The Boyle County Cooperative Extension Office is “busting at the seams” and an expansion plan has already been devised. However, it’s going to take a while longer before decisions can be made about when to start it, if it will be done in phases or all at once, according to Sue Ferguson, chair of the Ag Extension District Board.

“This building is busting at the seams. There’s over 100 days of the year that there’s no room available” for community or extension events, she said. And with the addition of a horticulture agent, she said now there’s even less office space, storage rooms and cabinets for class and event supplies.

Ferguson said in 2015, there were 552 meetings held there; of those, 94 non-agent groups used the space. She said 87 different times, all of the rooms were occupied, and speculates those numbers have probably doubled.

The Extension building isn’t just for 4-H kids. She said it’s important to know adults from Homemakers groups to Bee Keepers and master gardeners use the facility constantly. And other groups use it for special luncheons and meetings.

Sitting inside a conference room, Ferguson steps up to a window, pointing to land the extension office owns behind and beside its building on Corporate Drive. It’s surrounded by property being developed by Wilderness Trail Distillery, Boyle County Technical College and Megitt on the opposite side of the road.

Ferguson said the organization’s County Extension Council, or CEC, came up with items on a wish list needed to best serve the local residents and presented it to the overseeing district board. The CEC is made up of people from the community who represent extension agents’ disciplines, such as agriculture and natural resources; 4-H youth development; family and consumer sciences; and horticulture.

This list has items the board agreed with, Ferguson said, but not everything can become a reality.

Mercer and Madison counties’ extension offices have expanded within the past five years and are designed as campuses, which is what Boyle would like to eventually have.

“So, in a perfect world, we will have this building expanded; a makerspace, which will also have some long narrow place so (archery club members) can learn to shoot straight arrows. And then we’ll have some kind of arena,” where 4-H members can learn how to show their animals in competition, she said. The arena was needed because the one at the fairgrounds won’t be available when and if the fairgrounds are sold.

The District Board has already hired an architect and they have “beautiful” plans for the expansion, Ferguson said.

“He came up with a plan and how much it’ll be. If we do it all at once, it’s a lot of money,” Ferguson said. Or they can choose to “part it out.”

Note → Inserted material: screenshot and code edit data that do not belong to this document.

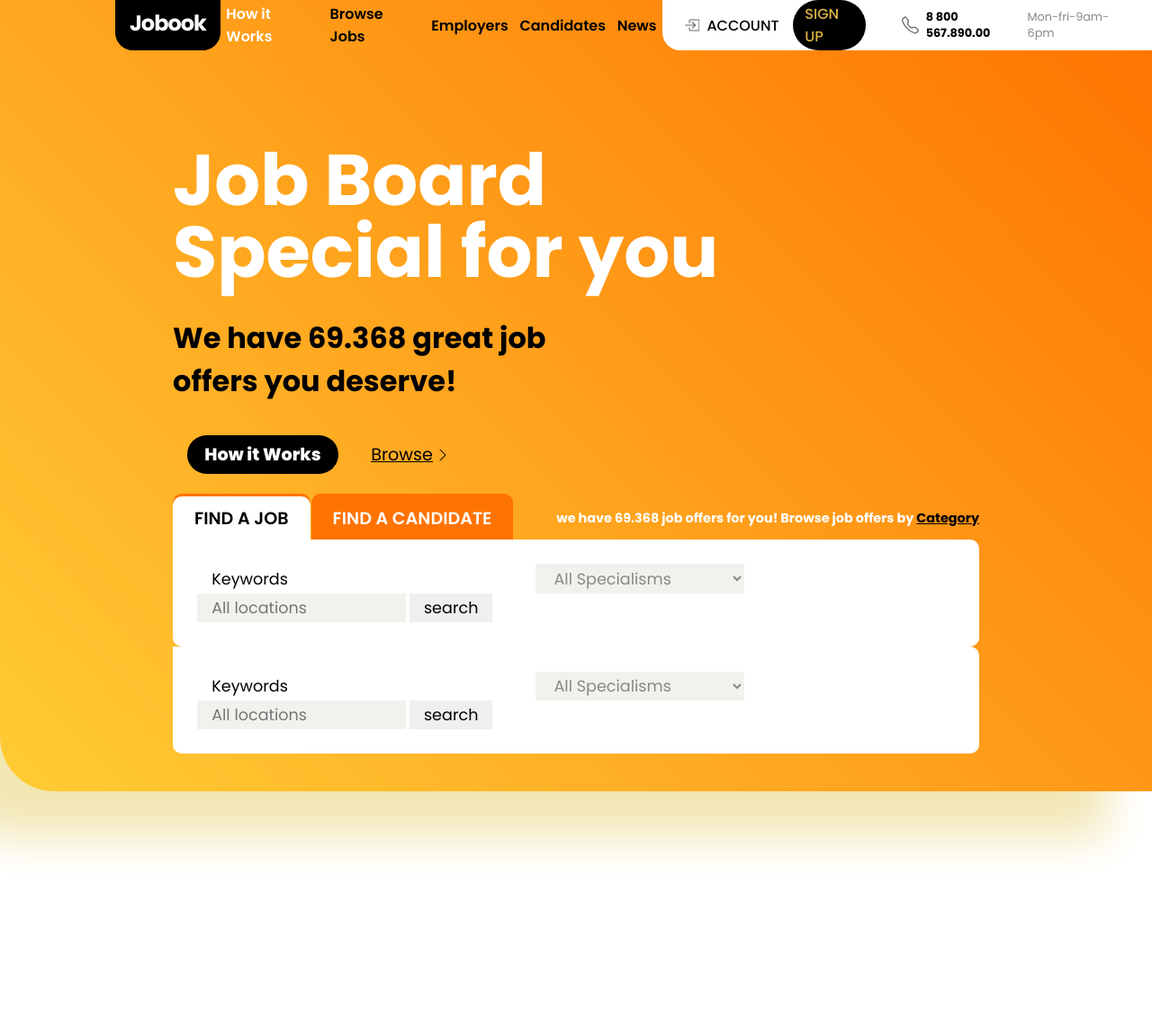
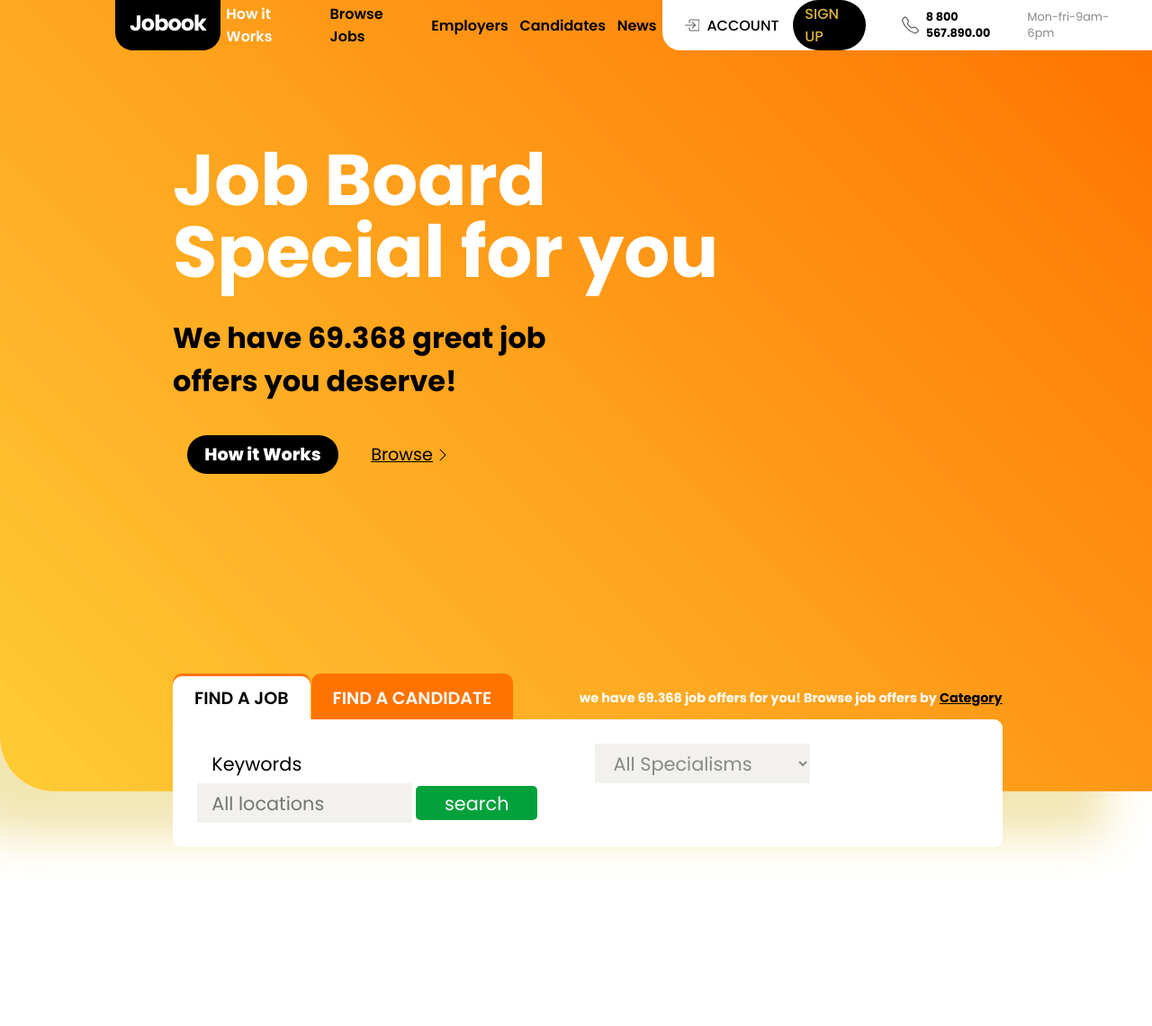
Before and after one commit to marzouk2002/Mockup-2, a PHP site: page / in a window 1280 px wide. Shown: the top 1141 px of the page at 90% size. Run offline with PHP 8.4, Linux system fonts and the light colour scheme.

Commit message:
add more styling

```diff
--- a/index.html
+++ b/index.html
@@ -53,7 +53,7 @@
                 <div class="desc"><p>we have 69.368 job offers for you! Browse job offers by <a href="#">Category</a></p></div>
             </div>
             <div class="forms">
-                <form class="form">
+                <form class="form active">
                     <input type="text" class="keywords" placeholder="Keywords">
                     <select class="select">
                         <option value="All Specialisms">All Specialisms</option>
--- a/style.css
+++ b/style.css
@@ -17,6 +17,7 @@ header {
   display: flex;
   margin-left: 10%;
   justify-content: space-between;
+  z-index: 100;
 }
 
 .logo {
@@ -109,6 +110,7 @@ main {
   border-bottom-left-radius: 60px;
   padding: 20vh 15vw;
   box-shadow: -50px 50px 50px #f2e6b2;
+  position: relative;
 }
 
 main h1 {
@@ -152,6 +154,12 @@ main h3 {
   border-radius: 100vmax;
 }
 
+.search {
+  position: absolute;
+  width: 72vw;
+  top: calc(100vh - 3rem);
+}
+
 .options {
   display: flex;
 }
@@ -183,9 +191,14 @@ main h3 {
   color: white;
 }
 
+.forms {
+  position: relative;
+}
+
 .form {
+  position: absolute;
+  width: 100%;
   padding: 1.7rem;
-  display: block;
   background-color: white;
   border-bottom-left-radius: 10px;
   border-bottom-right-radius: 10px;
@@ -196,9 +209,9 @@ main h3 {
 .select,
 .location,
 .searchBtn {
-  font-size: 1.1rem;
+  font-size: 1.3rem;
   border: none;
-  padding: 0.2rem 1rem;
+  padding: 0.4rem 1rem;
 }
 
 .select,
@@ -214,3 +227,9 @@ main h3 {
 .select {
   color: #888;
 }
+.searchBtn {
+  background-color: #01a23b;
+  color: white;
+  border-radius: 5px;
+  padding: 0.2rem 2rem;
+}
```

“So now we’re in the process of seeing how much money we have, how much money we can spend. Nothing has been written in stone.”

The Boyle County Cooperative Extension Office is funded through property taxes. The current tax rate is .04955 or 4.955 cents per every $100 of assessed value. That means someone with a $100,000 home pays $49.55 annually to the office’s special taxing district.

County Treasurer Mary Conley said during the current 2018 tax collection year, the extension office will be receiving $828,188 from Boyle county property taxes and $201,550 from tangible property taxes.

Boyle County Judge-Executive Harold McKinney, who serves on the extension district board, said it is “using due diligence” in making sure the expansion project can be paid for. He expects the board to use some of its reserves to pay for the expansion, along with a traditional loan.

“It’s a huge project. If it’s a perfect world we’ll do it all at once. I can’t promise you that we will,” Ferguson said. She said by spring, things should start moving.

“They’ll be moving dirt,” she said. “… I’m not sure what they’ll be moving dirt for, but they will be moving dirt.”